BEGIN

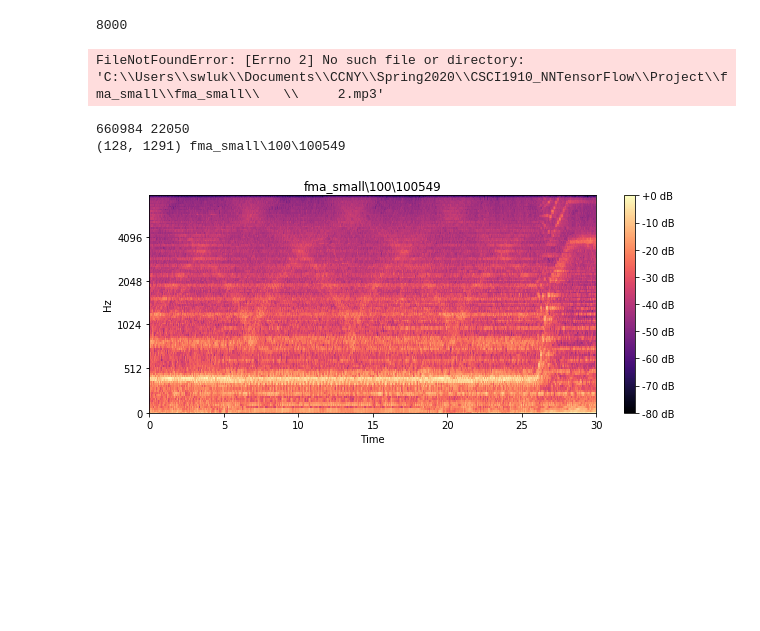
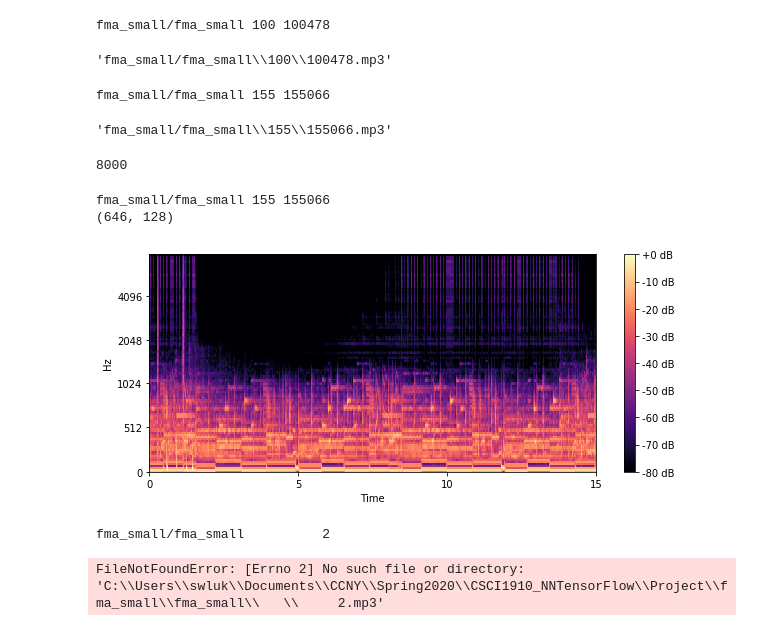
Before and after one commit to kikwon/fma_project, a Jupyter notebook: get_pickles.ipynb, the cells around one changed output. Drawn from its saved outputs; the diff is of its cells as text; code cells hidden in the pictures; blank space fills up the shorter version.

```diff
--- a/get_pickles.ipynb
+++ b/get_pickles.ipynb
@@ -28,2 +88,12 @@ def get_audio_path(audio_dir, tid):
+# %%
+get_audio_path(small_audio, 100478)
+# %% [output]
+fma_small/fma_small 100 100478
+'fma_small/fma_small\\100\\100478.mp3'
+# %%
+get_audio_path(small_audio, 155066)
+# %% [output]
+fma_small/fma_small 155 155066
+'fma_small/fma_small\\155\\155066.mp3'
 # %%
 # check/confirm that there are 8000 tracks in the small subset
@@ -38,7 +108,7 @@ def create_melSpect(tid):
     y, sr = librosa.load(filename)
     spect = librosa.feature.melspectrogram(y = y, sr = sr, n_fft = 2048, hop_length = 1024)
     spect = librosa.power_to_db(spect, ref = np.max)
-    return spect.T
+    return spect
 # %%
 def plot_melSpect(tid):
     spect = create_melSpect(tid)
@@ -47,26 +117,14 @@ def plot_melSpect(tid):
     librosa.display.specshow(spect.T, y_axis = 'mel', fmax = 8000, x_axis = 'time')
     plt.colorbar(format = '%+2.0f dB')
     plt.show()
+# %%
+plot_melSpect(155066)
+# %% [output]
+fma_small/fma_small 155 155066
+(646, 128)
+[figure, added]
 # %%
 plot_melSpect(2)
 # %% [output]
-FileNotFoundError: [Errno 2] No such file or directory: 'C:\\Users\\swluk\\Documents\\CCNY\\Spring2020\\CSCI1910_NNTensorFlow\\Project\\fma_small\\fma_small\\   \\     2.mp3'
+fma_small/fma_small          2
+FileNotFoundError: [Errno 2] No such file or directory: 'C:\\Users\\swluk\\Documents\\CCNY\\Spring2020\\CSCI1910_NNTensorFlow\\Project\\fma_small\\fma_small\\   \\     2.mp3'
-# %%
-fn = get_audio_path(small_audio, 100549)
-y, sr = librosa.load(fn)
-print(len(y), sr)
-single_file = fn.split('/')[-1]
-genre_name = single_file.split('.')[0]
-spect = librosa.feature.melspectrogram(y = y, sr=sr,n_fft = 2048, hop_length = 512)
-spect = librosa.power_to_db(spect, ref = np.max)
-# spect = np.log(spect)
-print(spect.shape, genre_name)
-plt.figure(figsize=(10, 4))
-librosa.display.specshow(spect, y_axis = 'mel', fmax = 8000, x_axis = 'time')
-plt.colorbar(format = '%+2.0f dB')
-plt.title(str(genre_name))
-plt.show()
-# %% [output]
-660984 22050
-(128, 1291) fma_small\100\100549
-[figure, removed]
```
Also changed, not shown: parts of 8 cells of this notebook.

END

> TASK DIRECTIONS
The expected answer is each line of the records above that includes the string "directory".

> REPLY TO THE EXERCISE
-FileNotFoundError: [Errno 2] No such file or directory: 'C:\\Users\\swluk\\Documents\\CCNY\\Spring2020\\CSCI1910_NNTensorFlow\\Project\\fma_small\\fma_small\\   \\     2.mp3'
+FileNotFoundError: [Errno 2] No such file or directory: 'C:\\Users\\swluk\\Documents\\CCNY\\Spring2020\\CSCI1910_NNTensorFlow\\Project\\fma_small\\fma_small\\   \\     2.mp3'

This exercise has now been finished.